- MATERIAL FOR THIS TASK:
================
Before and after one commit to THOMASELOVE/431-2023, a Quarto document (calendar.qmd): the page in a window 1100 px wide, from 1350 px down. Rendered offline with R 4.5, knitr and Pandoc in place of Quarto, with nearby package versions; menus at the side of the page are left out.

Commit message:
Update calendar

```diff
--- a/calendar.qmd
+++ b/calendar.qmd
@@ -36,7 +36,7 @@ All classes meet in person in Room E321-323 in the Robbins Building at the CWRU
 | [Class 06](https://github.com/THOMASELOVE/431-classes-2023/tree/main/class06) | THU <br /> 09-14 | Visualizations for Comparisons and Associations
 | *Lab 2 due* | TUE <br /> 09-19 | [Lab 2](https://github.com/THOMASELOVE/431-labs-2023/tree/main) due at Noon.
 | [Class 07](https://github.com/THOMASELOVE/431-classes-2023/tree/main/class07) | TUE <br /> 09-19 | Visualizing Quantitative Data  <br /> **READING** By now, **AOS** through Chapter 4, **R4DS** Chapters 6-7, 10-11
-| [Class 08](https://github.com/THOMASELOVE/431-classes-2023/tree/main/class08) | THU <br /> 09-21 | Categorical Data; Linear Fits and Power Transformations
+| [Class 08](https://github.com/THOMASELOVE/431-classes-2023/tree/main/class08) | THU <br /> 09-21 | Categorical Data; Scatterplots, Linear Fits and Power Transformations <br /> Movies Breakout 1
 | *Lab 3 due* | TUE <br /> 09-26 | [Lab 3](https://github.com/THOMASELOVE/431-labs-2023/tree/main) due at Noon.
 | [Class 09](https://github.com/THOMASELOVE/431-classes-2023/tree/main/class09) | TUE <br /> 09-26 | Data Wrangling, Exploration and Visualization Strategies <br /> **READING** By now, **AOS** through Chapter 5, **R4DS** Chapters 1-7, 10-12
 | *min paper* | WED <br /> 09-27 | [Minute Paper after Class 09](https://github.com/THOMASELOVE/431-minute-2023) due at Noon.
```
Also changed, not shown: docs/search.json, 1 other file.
================
- EXERCISE AIM: Nothing in the records may change; write them out again in full.

- OUTPUT OF THE TASK:
Before and after one commit to THOMASELOVE/431-2023, a Quarto document (calendar.qmd): the page in a window 1100 px wide, from 1350 px down. Rendered offline with R 4.5, knitr and Pandoc in place of Quarto, with nearby package versions; menus at the side of the page are left out.

Commit message:
Update calendar

```diff
--- a/calendar.qmd
+++ b/calendar.qmd
@@ -36,7 +36,7 @@ All classes meet in person in Room E321-323 in the Robbins Building at the CWRU
 | [Class 06](https://github.com/THOMASELOVE/431-classes-2023/tree/main/class06) | THU <br /> 09-14 | Visualizations for Comparisons and Associations
 | *Lab 2 due* | TUE <br /> 09-19 | [Lab 2](https://github.com/THOMASELOVE/431-labs-2023/tree/main) due at Noon.
 | [Class 07](https://github.com/THOMASELOVE/431-classes-2023/tree/main/class07) | TUE <br /> 09-19 | Visualizing Quantitative Data  <br /> **READING** By now, **AOS** through Chapter 4, **R4DS** Chapters 6-7, 10-11
-| [Class 08](https://github.com/THOMASELOVE/431-classes-2023/tree/main/class08) | THU <br /> 09-21 | Categorical Data; Linear Fits and Power Transformations
+| [Class 08](https://github.com/THOMASELOVE/431-classes-2023/tree/main/class08) | THU <br /> 09-21 | Categorical Data; Scatterplots, Linear Fits and Power Transformations <br /> Movies Breakout 1
 | *Lab 3 due* | TUE <br /> 09-26 | [Lab 3](https://github.com/THOMASELOVE/431-labs-2023/tree/main) due at Noon.
 | [Class 09](https://github.com/THOMASELOVE/431-classes-2023/tree/main/class09) | TUE <br /> 09-26 | Data Wrangling, Exploration and Visualization Strategies <br /> **READING** By now, **AOS** through Chapter 5, **R4DS** Chapters 1-7, 10-12
 | *min paper* | WED <br /> 09-27 | [Minute Paper after Class 09](https://github.com/THOMASELOVE/431-minute-2023) due at Noon.
```
Also changed, not shown: docs/search.json, 1 other file.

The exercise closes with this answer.